The output is an unadorned version that does not repeat unnecessarily verbatim; however, some accents or dynamic markings have been added for effect to make it sound more creative than simply word-for-word transcriptions.
Every time they come out with a new product, I’m always excited and curious about what it will bring next; we all know Impact Soundworks makes some fantastic products, and Tokyo Scoring Strings doesn’t disappoint!
The library is so much more than I ever could’ve imagined. It does seem like a magical place, and it’s perfect for people who love to compose and produce. This makes it ideal for musicians who want to create their unique sound on the instrument and shows how much attention to detail they put into this product.
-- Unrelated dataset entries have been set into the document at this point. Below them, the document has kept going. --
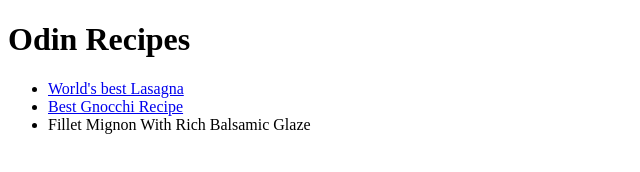
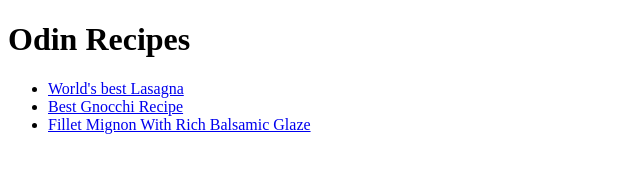
Before and after one commit to DavorTW/odin-recipes, a plain HTML site: page index.html in a window 1280 px wide. Shown: the whole page, without its empty margins (0-640 px from the left). Drawn offline with Linux system fonts and the light colour scheme.

Commit message:
Fix error of link no showing for fillet mignon recipe

```diff
--- a/index.html
+++ b/index.html
@@ -11,7 +11,7 @@
         <ul>
             <li><a href="./recipes/lasagna.html">World's best Lasagna</a></li>
             <li><a href="./recipes/gnocchi.html">Best Gnocchi Recipe</a></li>
-            <li><a href="./recipes/filletMignon.html"></a>Fillet Mignon With Rich Balsamic Glaze</li>
+            <li><a href="./recipes/filletMignon.html">Fillet Mignon With Rich Balsamic Glaze</a></li>
         </ul>
     </body>
 </html>
```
Tokyo Scoring Strings is a beautifully recorded string library that will be a valuable addition to any composer’s toolkit. The recordings are pristine, and the instruments have a lovely richness and depth of sound. The library features a wide range of articulations, allowing for a great deal of flexibility in how the strings can be played.
The legato recordings are particularly stunning, and the long sustain samples give the strings a gorgeous vibrato. In addition, the library includes a number of special effects, such as bowed Harmonics and Rushes. These add an extra layer of interest to the sound, and can really help to bring a composition to life. Tokyo Scoring Strings is an impressive string library that is sure to find a place in many composers’ toolkits. The sounds are beautiful and the playing is wonderfully expressive, making it perfect for a wide range of compositions.